## What needs to be done
Nothing in the data should change when you return it, but leave the pictures out.

Web page revision data
•••

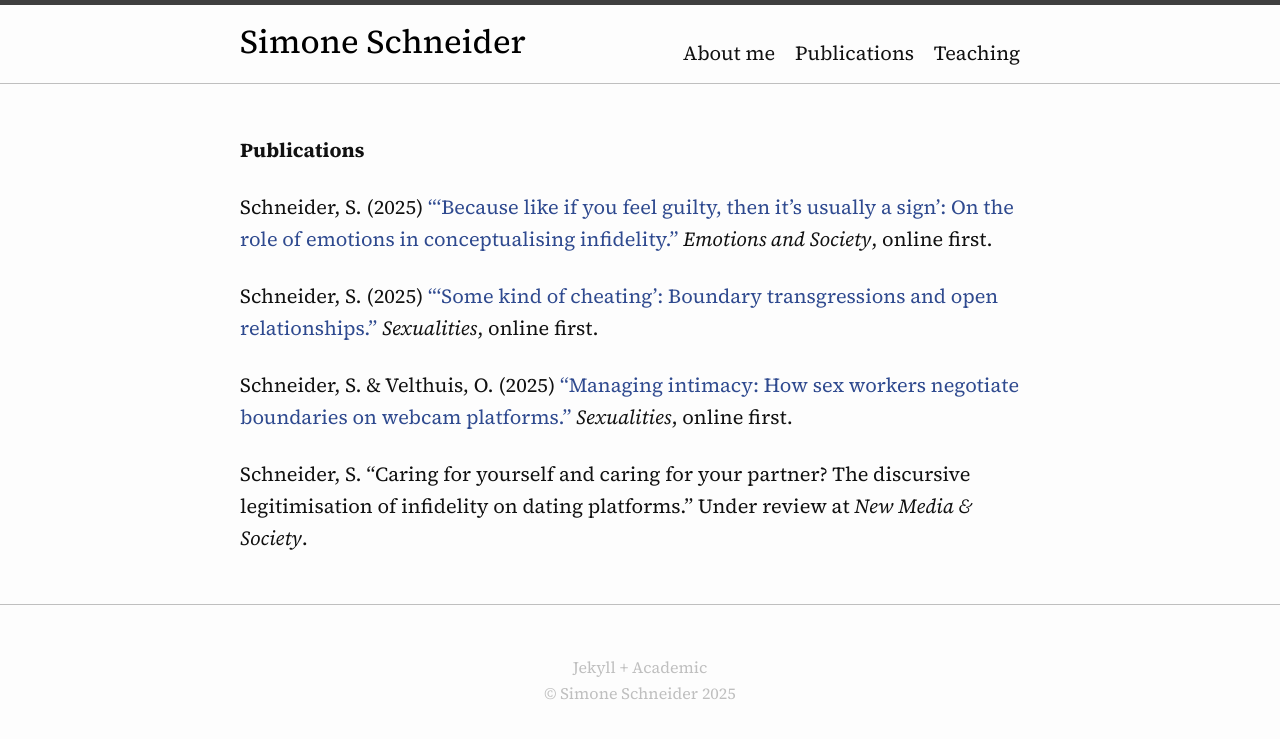
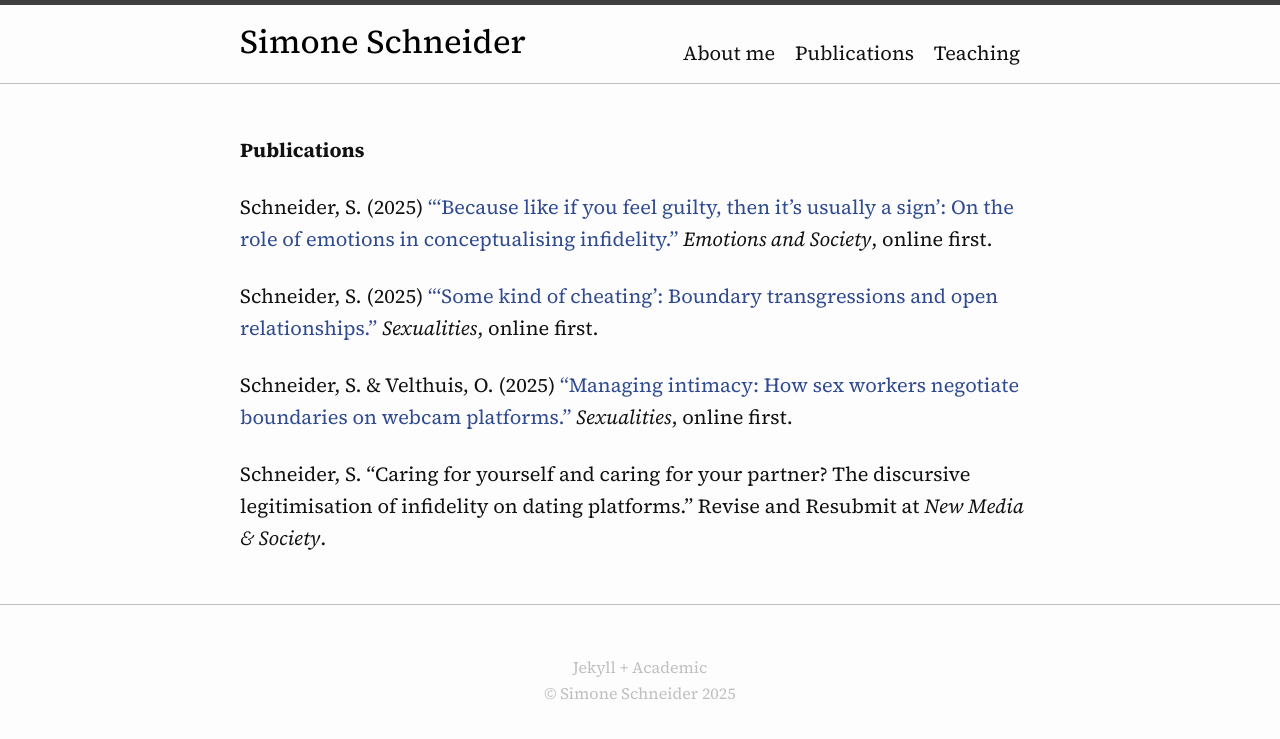
Before and after one commit to simone-schneider/simone-schneider.github.io, a Jekyll site: the page built from _pages/publications.md, in a window 1280 px wide. Shown: the top 739 px of the page. Built offline with Jekyll 4.4.1, drawn with Linux system fonts in a browser that asks for light colours.

Commit message:
Update publications.md

```diff
--- a/_pages/publications.md
+++ b/_pages/publications.md
@@ -12,4 +12,4 @@ Schneider, S. (2025) ["'Some kind of cheating': Boundary transgressions and open
 
 Schneider, S. & Velthuis, O. (2025) ["Managing intimacy: How sex workers negotiate boundaries on webcam platforms."](https://journals.sagepub.com/doi/10.1177/13634607251352674) *Sexualities*, online first.
 
-Schneider, S. "Caring for yourself and caring for your partner? The discursive legitimisation of infidelity on dating platforms." Under review at *New Media & Society*.
+Schneider, S. "Caring for yourself and caring for your partner? The discursive legitimisation of infidelity on dating platforms." Revise and Resubmit at *New Media & Society*.
```
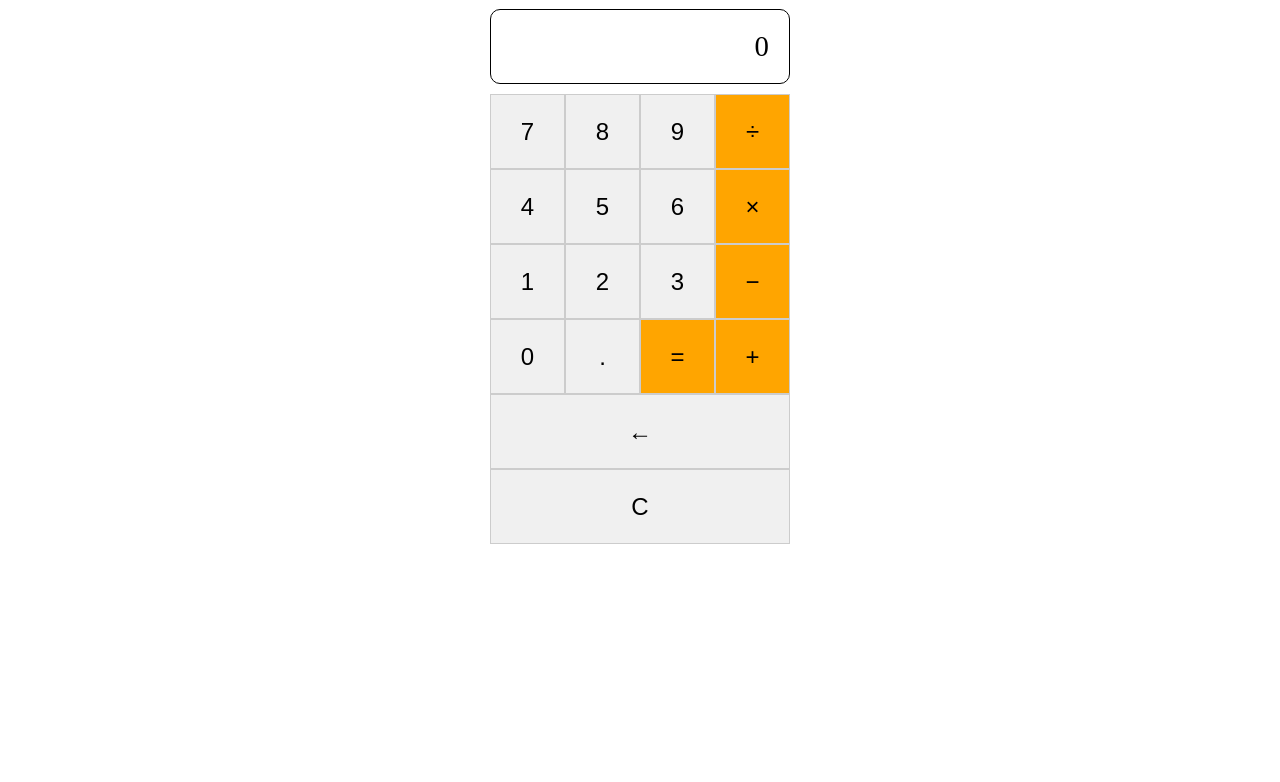
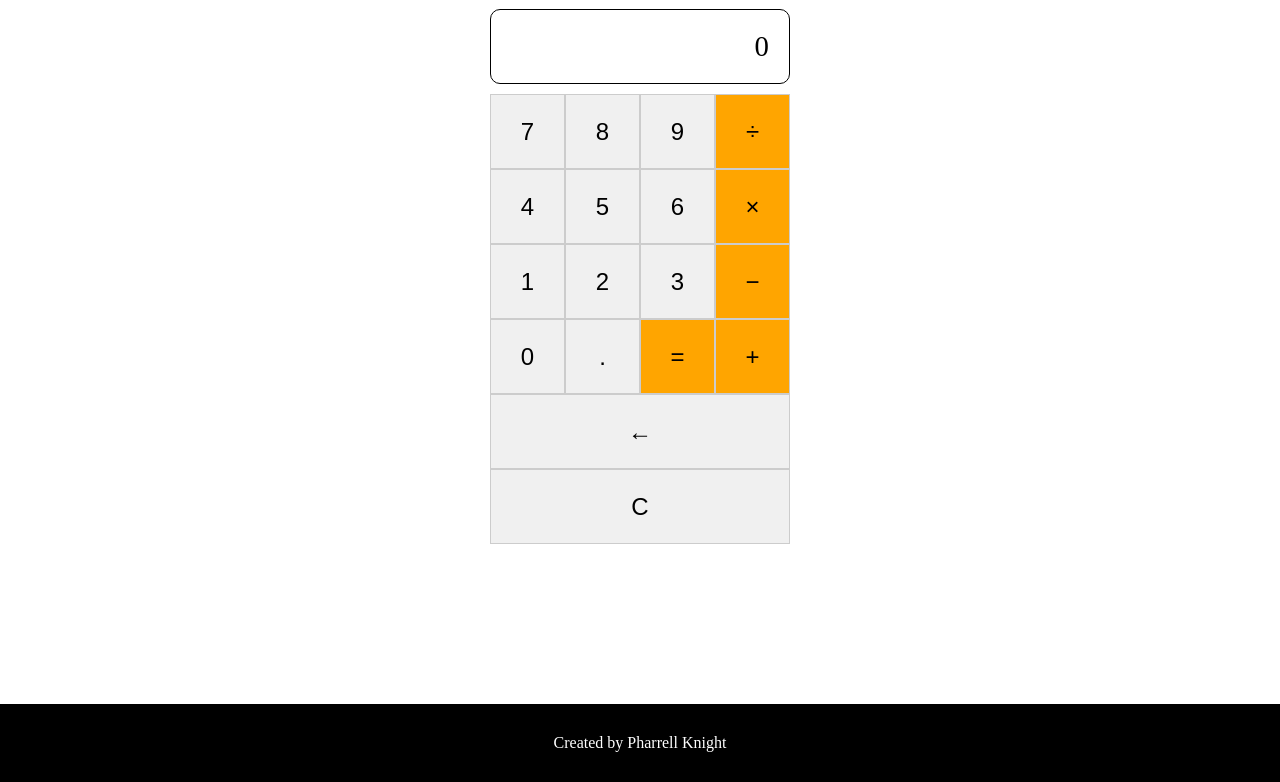
Before and after one commit to 9jaMuwahid/calc, a plain HTML site: page index.html in a window 1280 px wide. Shown: the part 78-860 px from the top of the page. Before the commit the page ends 800 px from the top, so only its background shows below. Drawn offline with Linux system fonts and the light colour scheme.

Commit message:
I added a footer just for presentation

```diff
--- a/index.html
+++ b/index.html
@@ -38,6 +38,7 @@
         </div>
     </div>
 
+    <footer> Created by Pharrell Knight</footer>
 
     <script src="script.js"></script>
 </body>
--- a/styles.css
+++ b/styles.css
@@ -66,3 +66,14 @@ button.backspace {
 button.operator{
     background-color: orange;
 }
+
+footer{
+    background-color: black;
+    color: white;
+    padding:30px;
+    display: flex;
+    align-items: center;
+    justify-content: center;
+
+    margin-top: 20vh;
+}
```
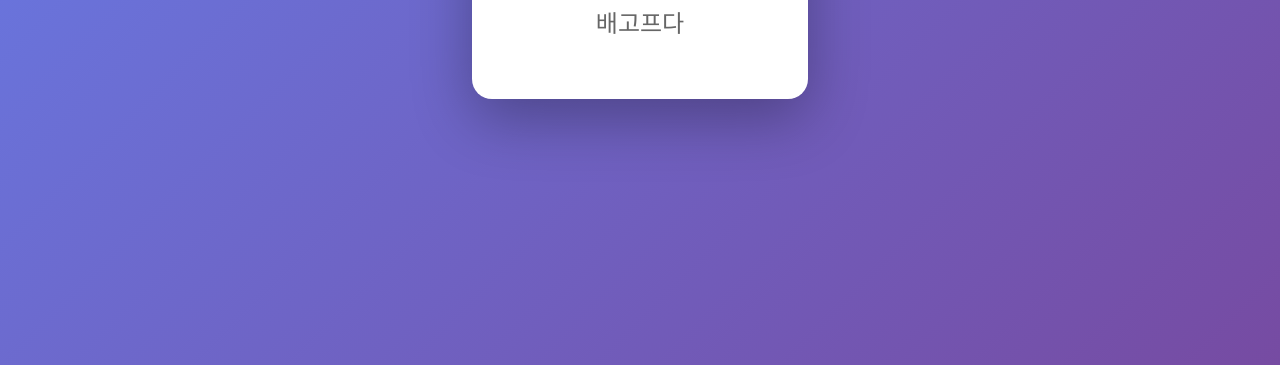
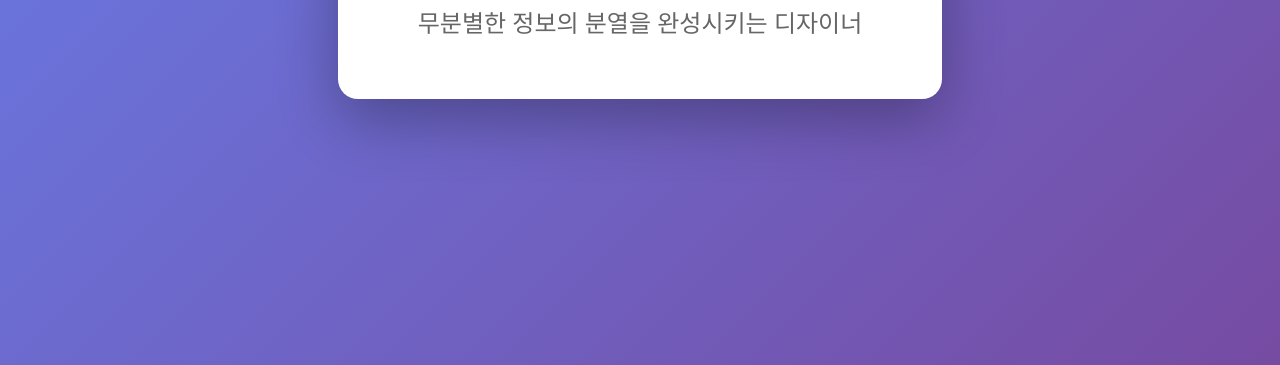
Before and after one commit to howtiser04/howtiser04.github.io, a plain HTML site: page index.html in a window 1280 px wide. Shown: the part 435-800 px from the top of the page. Drawn offline with Linux system fonts and the light colour scheme.

Commit message:
문구 수정

```diff
--- a/index.html
+++ b/index.html
@@ -45,7 +45,7 @@
 <body>
     <div class="container">
         <h1>김은빈</h1>
-        <p>배고프다</p>
+        <p>무분별한 정보의 분열을 완성시키는 디자이너</p>
     </div>
 </body>
 </html>
```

•••

## Reply to the task
Before and after one commit to simone-schneider/simone-schneider.github.io, a Jekyll site: the page built from _pages/publications.md, in a window 1280 px wide. Shown: the top 739 px of the page. Built offline with Jekyll 4.4.1, drawn with Linux system fonts in a browser that asks for light colours.

Commit message:
Update publications.md

```diff
--- a/_pages/publications.md
+++ b/_pages/publications.md
@@ -12,4 +12,4 @@ Schneider, S. (2025) ["'Some kind of cheating': Boundary transgressions and open
 
 Schneider, S. & Velthuis, O. (2025) ["Managing intimacy: How sex workers negotiate boundaries on webcam platforms."](https://journals.sagepub.com/doi/10.1177/13634607251352674) *Sexualities*, online first.
 
-Schneider, S. "Caring for yourself and caring for your partner? The discursive legitimisation of infidelity on dating platforms." Under review at *New Media & Society*.
+Schneider, S. "Caring for yourself and caring for your partner? The discursive legitimisation of infidelity on dating platforms." Revise and Resubmit at *New Media & Society*.
```
Before and after one commit to 9jaMuwahid/calc, a plain HTML site: page index.html in a window 1280 px wide. Shown: the part 78-860 px from the top of the page. Before the commit the page ends 800 px from the top, so only its background shows below. Drawn offline with Linux system fonts and the light colour scheme.

Commit message:
I added a footer just for presentation

```diff
--- a/index.html
+++ b/index.html
@@ -38,6 +38,7 @@
         </div>
     </div>
 
+    <footer> Created by Pharrell Knight</footer>
 
     <script src="script.js"></script>
 </body>
--- a/styles.css
+++ b/styles.css
@@ -66,3 +66,14 @@ button.backspace {
 button.operator{
     background-color: orange;
 }
+
+footer{
+    background-color: black;
+    color: white;
+    padding:30px;
+    display: flex;
+    align-items: center;
+    justify-content: center;
+
+    margin-top: 20vh;
+}
```
Before and after one commit to howtiser04/howtiser04.github.io, a plain HTML site: page index.html in a window 1280 px wide. Shown: the part 435-800 px from the top of the page. Drawn offline with Linux system fonts and the light colour scheme.

Commit message:
문구 수정

```diff
--- a/index.html
+++ b/index.html
@@ -45,7 +45,7 @@
 <body>
     <div class="container">
         <h1>김은빈</h1>
-        <p>배고프다</p>
+        <p>무분별한 정보의 분열을 완성시키는 디자이너</p>
     </div>
 </body>
 </html>
```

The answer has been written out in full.